With a couple of chemical tweaks, University of Oregon chemists have taken a step forward in efforts to harness organic molecules as a cheaper alternative to traditional silicon-based conductors in digital storage devices.
The research, done primarily in Michael Haley’s UO lab, is part of a worldwide effort by scientists in the last two decades to tap potential electronic properties of a class of carbon-based structures that were first synthesized more than a century ago. Overcoming the instability of the molecules has been a long-running challenge in making them capable of performing as well as silicon-based, or inorganic, electronics.
In the project, a 10-member team, led by UO doctoral student Justin Dressler and former visiting Japanese scientist Mitsuru Teraoka, used sulfur-rich thiophene and benzene building blocks in their synthesis of one of the molecules. The result, published in the journal Nature Chemistry, exceeded the team’s expectations.
“Including these pieces completely changed the properties of these molecules,” Dressler said. “Our compounds went from having all double bonds to having two radical centers and eliminating one of the double bonds. Organic molecules that possess this diradical character are very rare and not well understood.”
Translated, the team created an open-shell molecule in which they could control how electrons spin at varying temperatures, an important step for efficiency of data transfer and storage. In what is known as a singlet, or zero, state, electrons spin in opposite directions. The new work unveiled a way to control the flipping of spin to make it go parallel, providing a triplet state where the bonding enters the 1 state.
“We have begun to learn how to dial in the temperature by rational modification of the molecular structure,” said Haley, a professor in the Department of Chemistry and Biochemistry. “We have morphed our interest into the area known as spintronics.”
Initially, Dressler said, the team saw evidence of a persistent singlet diradical state in their new molecule but could not definitively show that the triplet state could be achieved.
“The nail in the coffin was when our collaborators in Spain were able to modify a spectrometer to detect the population of the triplet state at elevated temperatures,” Dressler said.
That temperature, at about 350 degrees Fahrenheit, is unprecedented for a diradical structure, Haley said, making such molecules more practical for use in electronic data-storage devices or molecular batteries, he said.
“While it was really cool to discover this kind of molecule, it was not the groundbreaking result,” Dressler said. “The implications are what is important. We might be able to tune this energy characteristic in a way never done before and make it applicable to a real-world setting.”
Two years ago, in the same journal, researchers in Haley’s lab reported the synthesis of a stable carbon-based molecule that changed its bonding patterns to a magnetic diradical state slightly above room temperature and then reverted to a nonmagnetic state below room temperature without decomposition.

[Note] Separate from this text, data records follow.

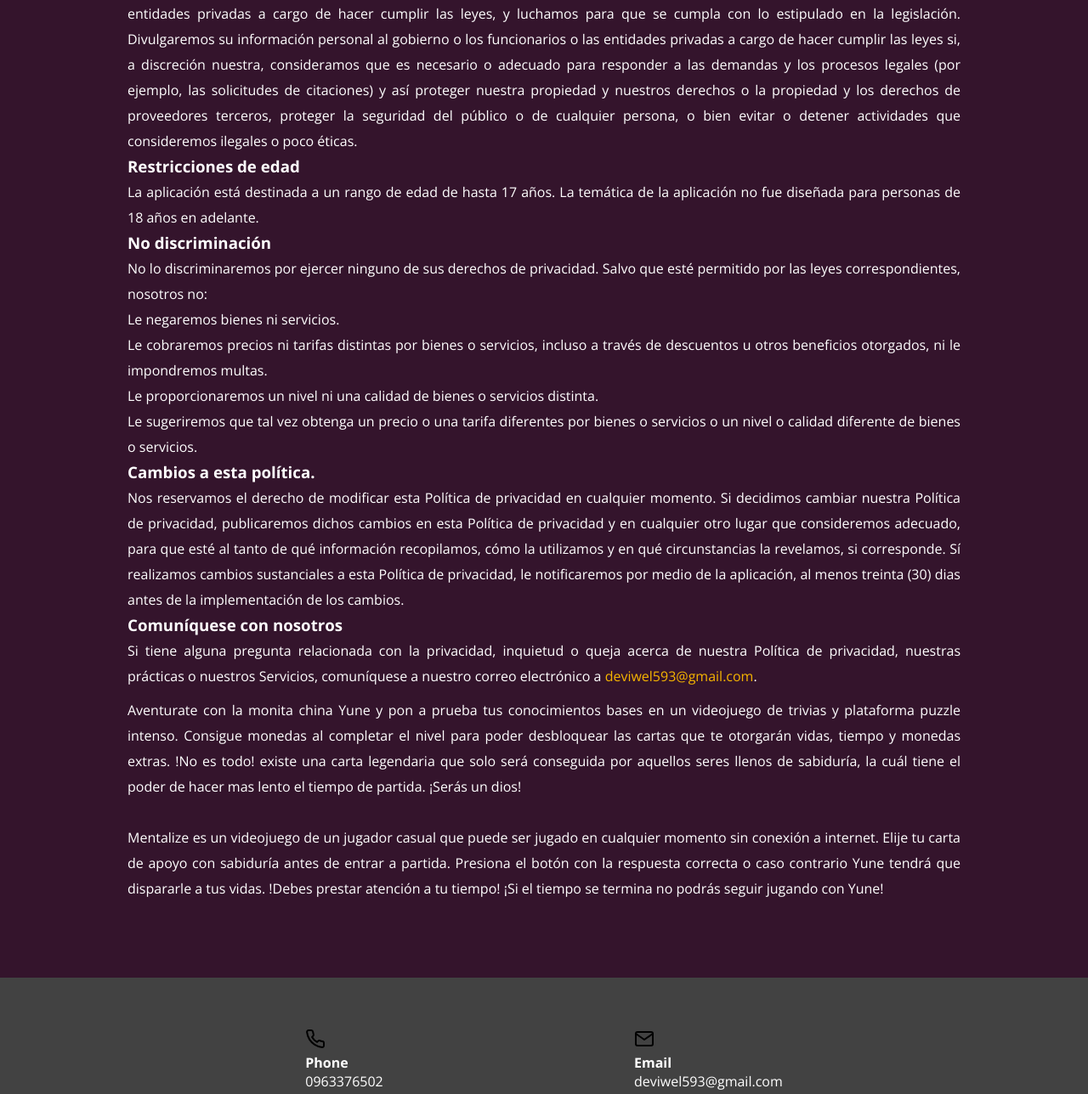
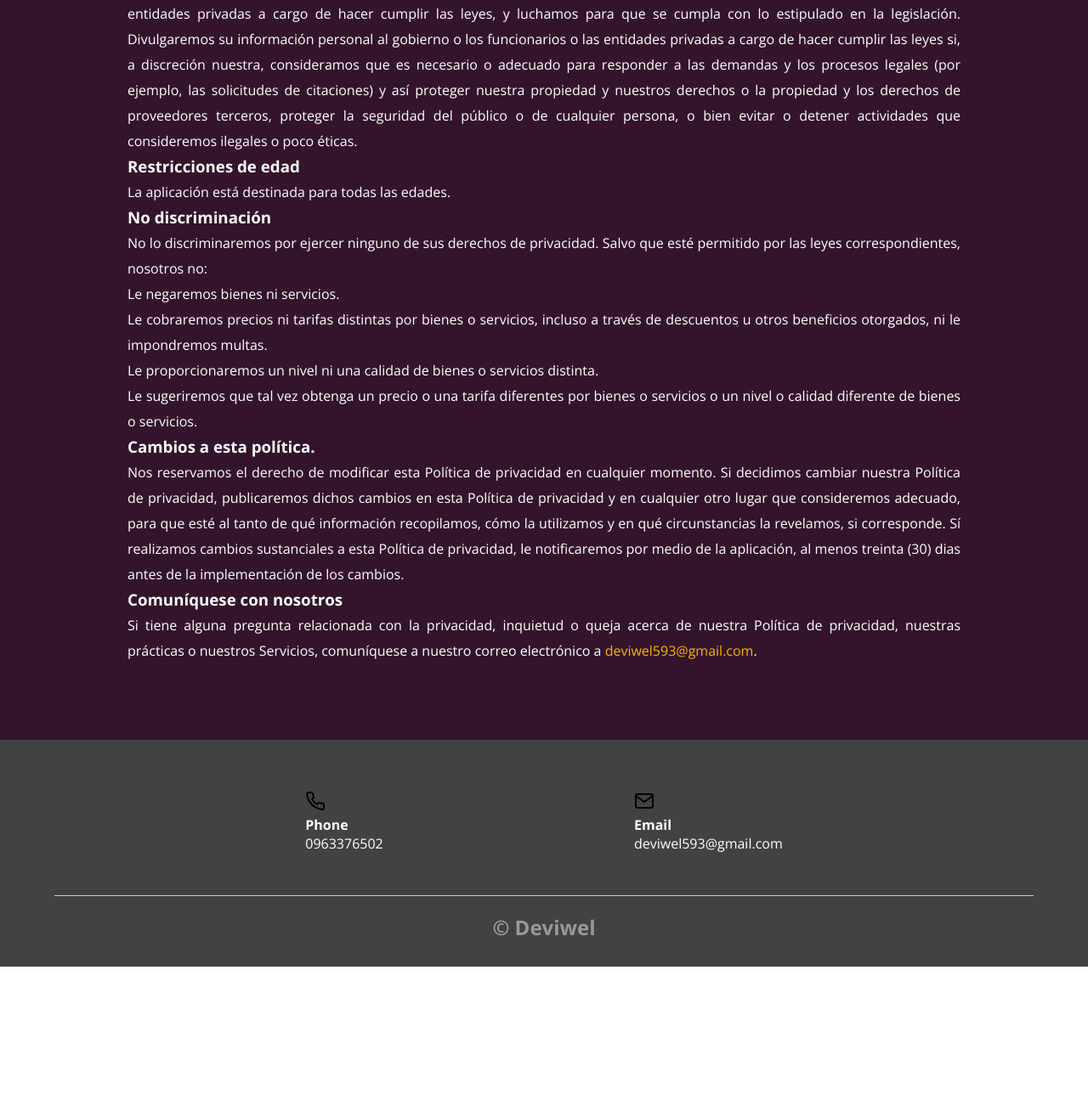
Before and after one commit to Yeycol/PAGEDEVIWEL, a plain HTML site: page index.html in a window 1280 px wide. Shown: the part 891-2179 px from the top of the page at 85% size. After the commit the page ends 2029 px from the top, so only its background shows below. Drawn offline with nearby package versions, Linux system fonts and the light colour scheme.

Commit message:
actualizado final

```diff
--- a/index.html
+++ b/index.html
@@ -54,8 +54,7 @@
                         éticas.
                     </p>
                     <h3>Restricciones de edad</h3>
-                    <p>La aplicación está destinada a un rango de edad de hasta 17 años. La temática de la aplicación no
-                        fue diseñada para personas de 18 años en adelante.</p>
+                    <p>La aplicación está destinada para todas las edades.</p>
                     <h3>No discriminación</h3>
                     <p>No lo discriminaremos por ejercer ninguno de sus derechos de privacidad. Salvo que esté permitido
                         por las leyes
@@ -85,23 +84,6 @@
                         <a href="mailto:deviwel593@gmail.com">deviwel593@gmail.com</a>.
                     </p>
                 </div>
-
-
-                <div class="Contexto">
-                    <p>Aventurate con la monita china Yune y pon a prueba tus conocimientos bases en un videojuego de
-                        trivias y plataforma puzzle intenso.
-                        Consigue monedas al completar el nivel para poder desbloquear las cartas que te otorgarán vidas,
-                        tiempo y monedas extras. !No es todo! existe una carta legendaria que solo será conseguida por
-                        aquellos seres llenos de sabiduría, la cuál tiene el poder de hacer mas lento el tiempo de
-                        partida. ¡Serás un dios!
-                    </p>
-                    <br>
-                    <p>Mentalize es un videojuego de un jugador casual que puede ser jugado en cualquier momento sin
-                        conexión a internet. Elije tu carta de apoyo con sabiduría antes de entrar a partida. Presiona
-                        el botón con la respuesta correcta o caso contrario Yune tendrá que dispararle a tus vidas.
-                        !Debes prestar atención a tu tiempo! ¡Si el tiempo se termina no podrás seguir jugando con Yune!
-                    </p>
-                </div>
             </section>
         </div>
     </main>
```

That accomplishment was seen as potentially useful in solar cells and some electronic devices that don’t require a lot of heat to change states.
The lab, Haley said, is closing in on newer structures of organic molecules whose temperature-flipping ranges are falling in line for potential application in more diverse electronics.
Organic molecules are widely used in some products already, including big-screen televisions and smartphones in which electrons are simply transferred from one molecule to another. They are believed to have potential for use in more complicated devices for use in medicine, environmental health and safety, and national security.
“These could be really cool for data storage,” Dressler said. “That’s way down the road. This research is helping to lay the groundwork.”
Source: University of Oregon